Saturday, May 10, 2008

Netizens and such

Counter power Responses:

I thought the People Power II uprising in the Philippenes was pretty amazing because the government had no control of communication through mobile phones. The crowd could gather with very little planning and quickly communicate messages to all its members through texts. I think mobile communication allows the mob as defined during the French revolution become more organized and therefore more able to accomplish its goals, political or entertainment.
I actually watched a video before reading this article about a flash mob in central station in New York. All the participants communicated through texts on cell phones. It is really shocking to watch because about 1000 people just froze in central station all at the same time for 4 minutes, and then just kept walking. This kind of organization is really powerful, and could be very dangerous for governments and big corporations who would have very little control over communication through cell phones.

The case study about the Korean Netizens was really interesting. I liked how the organization of the soccer fans through the internet changed the connotation of wearing red.
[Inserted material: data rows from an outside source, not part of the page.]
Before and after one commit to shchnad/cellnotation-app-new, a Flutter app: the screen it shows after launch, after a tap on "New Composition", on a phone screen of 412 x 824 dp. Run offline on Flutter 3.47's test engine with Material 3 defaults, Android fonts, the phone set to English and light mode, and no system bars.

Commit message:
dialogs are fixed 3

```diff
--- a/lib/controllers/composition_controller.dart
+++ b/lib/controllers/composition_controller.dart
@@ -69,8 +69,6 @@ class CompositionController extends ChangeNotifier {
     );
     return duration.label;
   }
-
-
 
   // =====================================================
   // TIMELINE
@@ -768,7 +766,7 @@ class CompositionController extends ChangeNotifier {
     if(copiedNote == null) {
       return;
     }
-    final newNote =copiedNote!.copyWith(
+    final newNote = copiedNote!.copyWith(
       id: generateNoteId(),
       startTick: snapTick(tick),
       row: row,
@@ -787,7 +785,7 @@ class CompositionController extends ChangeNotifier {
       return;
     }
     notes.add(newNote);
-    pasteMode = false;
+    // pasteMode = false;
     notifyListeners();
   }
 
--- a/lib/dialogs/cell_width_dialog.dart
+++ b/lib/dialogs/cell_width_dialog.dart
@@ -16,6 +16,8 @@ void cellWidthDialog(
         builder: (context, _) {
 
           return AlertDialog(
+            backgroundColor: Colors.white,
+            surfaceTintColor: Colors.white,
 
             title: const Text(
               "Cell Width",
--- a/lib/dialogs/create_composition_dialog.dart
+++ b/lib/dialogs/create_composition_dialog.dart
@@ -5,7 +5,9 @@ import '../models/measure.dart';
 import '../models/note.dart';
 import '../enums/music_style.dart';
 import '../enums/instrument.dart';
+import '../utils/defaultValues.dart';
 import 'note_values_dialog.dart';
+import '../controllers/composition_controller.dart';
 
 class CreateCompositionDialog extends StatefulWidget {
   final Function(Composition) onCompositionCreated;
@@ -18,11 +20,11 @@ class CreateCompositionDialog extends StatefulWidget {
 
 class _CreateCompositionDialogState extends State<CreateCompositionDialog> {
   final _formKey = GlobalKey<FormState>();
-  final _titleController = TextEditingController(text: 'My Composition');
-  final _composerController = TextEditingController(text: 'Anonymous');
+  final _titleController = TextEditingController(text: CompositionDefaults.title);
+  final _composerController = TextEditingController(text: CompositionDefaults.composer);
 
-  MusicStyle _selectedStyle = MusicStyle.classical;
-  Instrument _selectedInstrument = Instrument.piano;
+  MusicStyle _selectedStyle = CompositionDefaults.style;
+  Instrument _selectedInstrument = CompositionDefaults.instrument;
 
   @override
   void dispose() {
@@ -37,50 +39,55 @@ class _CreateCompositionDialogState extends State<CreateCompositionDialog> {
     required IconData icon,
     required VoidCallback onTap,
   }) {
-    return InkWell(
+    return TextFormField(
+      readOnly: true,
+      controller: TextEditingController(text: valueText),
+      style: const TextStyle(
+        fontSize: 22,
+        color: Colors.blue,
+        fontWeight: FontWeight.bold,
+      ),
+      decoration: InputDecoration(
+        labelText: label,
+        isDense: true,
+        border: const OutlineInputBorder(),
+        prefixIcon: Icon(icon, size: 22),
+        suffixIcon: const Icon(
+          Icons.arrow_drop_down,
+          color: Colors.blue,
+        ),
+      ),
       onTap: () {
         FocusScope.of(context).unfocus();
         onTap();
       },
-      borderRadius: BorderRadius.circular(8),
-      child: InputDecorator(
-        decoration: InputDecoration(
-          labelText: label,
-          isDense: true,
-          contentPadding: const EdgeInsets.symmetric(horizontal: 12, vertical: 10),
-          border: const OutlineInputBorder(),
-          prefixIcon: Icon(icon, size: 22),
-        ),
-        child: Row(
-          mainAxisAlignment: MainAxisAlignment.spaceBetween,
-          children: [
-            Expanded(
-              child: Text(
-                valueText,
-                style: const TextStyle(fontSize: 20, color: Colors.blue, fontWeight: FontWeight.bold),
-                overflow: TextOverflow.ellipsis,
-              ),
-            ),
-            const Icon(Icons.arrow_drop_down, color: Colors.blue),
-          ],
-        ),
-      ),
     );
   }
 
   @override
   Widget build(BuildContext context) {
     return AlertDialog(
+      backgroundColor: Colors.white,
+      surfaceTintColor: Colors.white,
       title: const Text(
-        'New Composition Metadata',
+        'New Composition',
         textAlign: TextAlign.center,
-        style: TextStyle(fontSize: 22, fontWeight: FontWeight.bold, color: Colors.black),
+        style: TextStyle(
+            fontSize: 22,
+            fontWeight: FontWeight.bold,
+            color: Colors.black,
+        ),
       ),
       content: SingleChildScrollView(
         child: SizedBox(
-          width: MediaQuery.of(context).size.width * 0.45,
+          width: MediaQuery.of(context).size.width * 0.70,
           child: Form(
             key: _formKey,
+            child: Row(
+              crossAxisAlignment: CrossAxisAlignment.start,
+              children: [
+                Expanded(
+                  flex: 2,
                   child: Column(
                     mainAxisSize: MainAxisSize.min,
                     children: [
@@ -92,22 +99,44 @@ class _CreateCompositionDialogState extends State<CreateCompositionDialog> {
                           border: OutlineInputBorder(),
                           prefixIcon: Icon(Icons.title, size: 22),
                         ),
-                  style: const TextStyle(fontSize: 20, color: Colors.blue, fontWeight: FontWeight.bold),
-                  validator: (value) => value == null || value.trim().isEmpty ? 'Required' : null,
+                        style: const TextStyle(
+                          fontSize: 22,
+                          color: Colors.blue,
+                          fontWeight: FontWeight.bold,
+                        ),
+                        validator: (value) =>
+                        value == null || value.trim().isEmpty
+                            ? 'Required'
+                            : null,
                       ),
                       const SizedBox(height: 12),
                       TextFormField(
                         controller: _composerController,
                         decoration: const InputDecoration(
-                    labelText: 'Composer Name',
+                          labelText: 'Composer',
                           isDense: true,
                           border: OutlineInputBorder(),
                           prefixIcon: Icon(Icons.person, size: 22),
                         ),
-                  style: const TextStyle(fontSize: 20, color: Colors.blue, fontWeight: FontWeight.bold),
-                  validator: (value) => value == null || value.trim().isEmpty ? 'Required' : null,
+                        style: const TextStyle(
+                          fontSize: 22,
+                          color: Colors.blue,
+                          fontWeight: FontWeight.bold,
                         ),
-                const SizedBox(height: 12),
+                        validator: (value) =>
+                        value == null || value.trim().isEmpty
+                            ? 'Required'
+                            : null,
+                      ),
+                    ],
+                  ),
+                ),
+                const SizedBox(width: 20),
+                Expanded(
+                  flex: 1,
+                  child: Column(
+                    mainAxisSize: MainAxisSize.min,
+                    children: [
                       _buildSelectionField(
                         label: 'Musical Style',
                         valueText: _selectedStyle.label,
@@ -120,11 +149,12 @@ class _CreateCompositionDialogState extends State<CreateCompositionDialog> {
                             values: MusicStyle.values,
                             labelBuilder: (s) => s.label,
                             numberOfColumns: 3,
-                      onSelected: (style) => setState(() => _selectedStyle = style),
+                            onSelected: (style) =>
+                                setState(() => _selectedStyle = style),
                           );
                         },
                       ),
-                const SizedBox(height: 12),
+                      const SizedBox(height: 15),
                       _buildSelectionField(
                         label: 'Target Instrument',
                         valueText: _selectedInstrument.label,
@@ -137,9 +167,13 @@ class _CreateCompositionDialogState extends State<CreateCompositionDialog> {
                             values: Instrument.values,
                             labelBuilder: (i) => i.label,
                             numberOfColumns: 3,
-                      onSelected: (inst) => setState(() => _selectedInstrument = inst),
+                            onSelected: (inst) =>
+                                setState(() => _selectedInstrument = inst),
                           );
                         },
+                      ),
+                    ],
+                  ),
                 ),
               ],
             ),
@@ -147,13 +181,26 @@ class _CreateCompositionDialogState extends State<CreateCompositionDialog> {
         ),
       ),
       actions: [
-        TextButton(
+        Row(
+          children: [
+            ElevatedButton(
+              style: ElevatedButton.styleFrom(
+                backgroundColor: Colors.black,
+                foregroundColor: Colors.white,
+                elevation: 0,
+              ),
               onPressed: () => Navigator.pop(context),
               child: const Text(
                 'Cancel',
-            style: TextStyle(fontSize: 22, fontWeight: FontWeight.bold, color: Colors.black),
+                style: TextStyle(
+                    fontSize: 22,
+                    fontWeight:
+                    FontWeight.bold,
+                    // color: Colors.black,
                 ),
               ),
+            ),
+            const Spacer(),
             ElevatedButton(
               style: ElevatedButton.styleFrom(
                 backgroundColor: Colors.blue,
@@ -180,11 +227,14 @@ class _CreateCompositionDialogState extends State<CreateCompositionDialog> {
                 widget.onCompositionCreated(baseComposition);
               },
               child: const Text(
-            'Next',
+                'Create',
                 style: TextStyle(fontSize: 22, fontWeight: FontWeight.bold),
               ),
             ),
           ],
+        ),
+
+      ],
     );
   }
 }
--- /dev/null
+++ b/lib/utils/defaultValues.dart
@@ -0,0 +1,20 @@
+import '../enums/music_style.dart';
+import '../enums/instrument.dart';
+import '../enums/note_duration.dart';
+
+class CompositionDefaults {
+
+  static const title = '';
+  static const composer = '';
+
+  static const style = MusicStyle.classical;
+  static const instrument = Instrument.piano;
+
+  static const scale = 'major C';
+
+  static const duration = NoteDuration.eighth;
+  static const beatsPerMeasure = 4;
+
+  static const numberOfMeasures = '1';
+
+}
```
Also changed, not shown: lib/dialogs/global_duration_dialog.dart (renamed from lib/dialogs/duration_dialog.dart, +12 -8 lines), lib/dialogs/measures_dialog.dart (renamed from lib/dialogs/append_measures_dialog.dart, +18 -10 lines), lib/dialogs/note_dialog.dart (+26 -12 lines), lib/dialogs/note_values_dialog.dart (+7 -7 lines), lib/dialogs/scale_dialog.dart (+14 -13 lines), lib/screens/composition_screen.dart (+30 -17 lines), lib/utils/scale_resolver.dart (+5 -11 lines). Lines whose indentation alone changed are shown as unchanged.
Apparently before it was anticommunist to avoid red, and the “Red Devils” as the soccer fans called themselves changed it so that wearing red was a sign of support of the soccer team. I also liked how the young girls were organizing protests through the internet to prevent teachers from cutting their hair in school. This is an abusive and unreasonable tradition and its great that students can find a way to organize outside of the control of the school’s authority. This reminds me of the pillow fight at Santa Clara organized on Facebook. The organizer did not announce the location until the day of and then changed the time a couple hours before to throw off campus safety. About 100 students showed up to participate in the pillow fight. I like the idea that we are not always totally at the mercy of the Santa Clara University Institution.


Whitney said...

Ok so I watched the Central Station video after I read your blog. That was actually really cool. When I was reading about flash mobs, they sounded kind of pointless and stupid. After seeing that film though I see them in a new light. I guess it didn't really have a major purpose but it was really amazing to see so many people working together and just freezing. I also thought it was neat that after the five minutes everyone just walked away and it was over. Its crazy how something like that was organized and it passed so quickly, but it made an impact on the people who witnessed it. Granted, it wasn't necessarily an important political statement. I guess it could have been a cultural commentary on the craziness of our lives and how we don't really stop during the day. Regardless of the intent, there was no clear message. Still, it was fun to watch and I'm sure it was exciting to participate in as well simply because it involved the secret communication amongst a group of people who shocked the people around them.

Caroline said...

I agree that I initially thought the notion of flash-mobbing was pointless and a waste of time that could otherwise be spent more productively. However, I think there's a strong link between flash-mobbing and the Netizenship idea, which is much more socially and politically active. The article on the Netizens gives examples of how they actually have made a difference in addition to forming their own identities as participants, as opposed to observers. As you guys point out, the flash-mobs allow people to come together (as a result of technology) in order to participate in a communal spectacle. The netizens demonstrate how feasible it would be to take this mentality and organization a step further in order to institute change, to have a voice.

deb said...

I agree with both of you. I think that flash mobbing is a really powerful tool because it can have such a great impact on so many people, but it is nonviolent, and it brings people together.
I felt really powerful at the Santa Clara pillow fight because we had brought students together to do something fun, which in a way defied the authority of the university. It was also done using Facebook. I think the fact that facebook was used was really interesting because it is parallel to the way people organized in the Philippenes. Facebook like the mobile phones in the Philippenes is a tool that is used by mostly university students, so the University has trouble accessing the communication between students. I think the form of technology used for communication is just as important as the aspect of bringing people together.

Amanda said...

That pillow fight thing is hilarious. I'm sorry i wasn't apart of it. Anyways, I agree that Netizens are very beneficial to the citizens of an area. The article pointed out many reason but i think the main 3 are: They increase the voice of the people. They increase the quickness their issues are heard. They increase the involvement of the younger generations. These 3 reasons are why i believe Netizens are and will continue to be so powerful and useful for political uses in the future.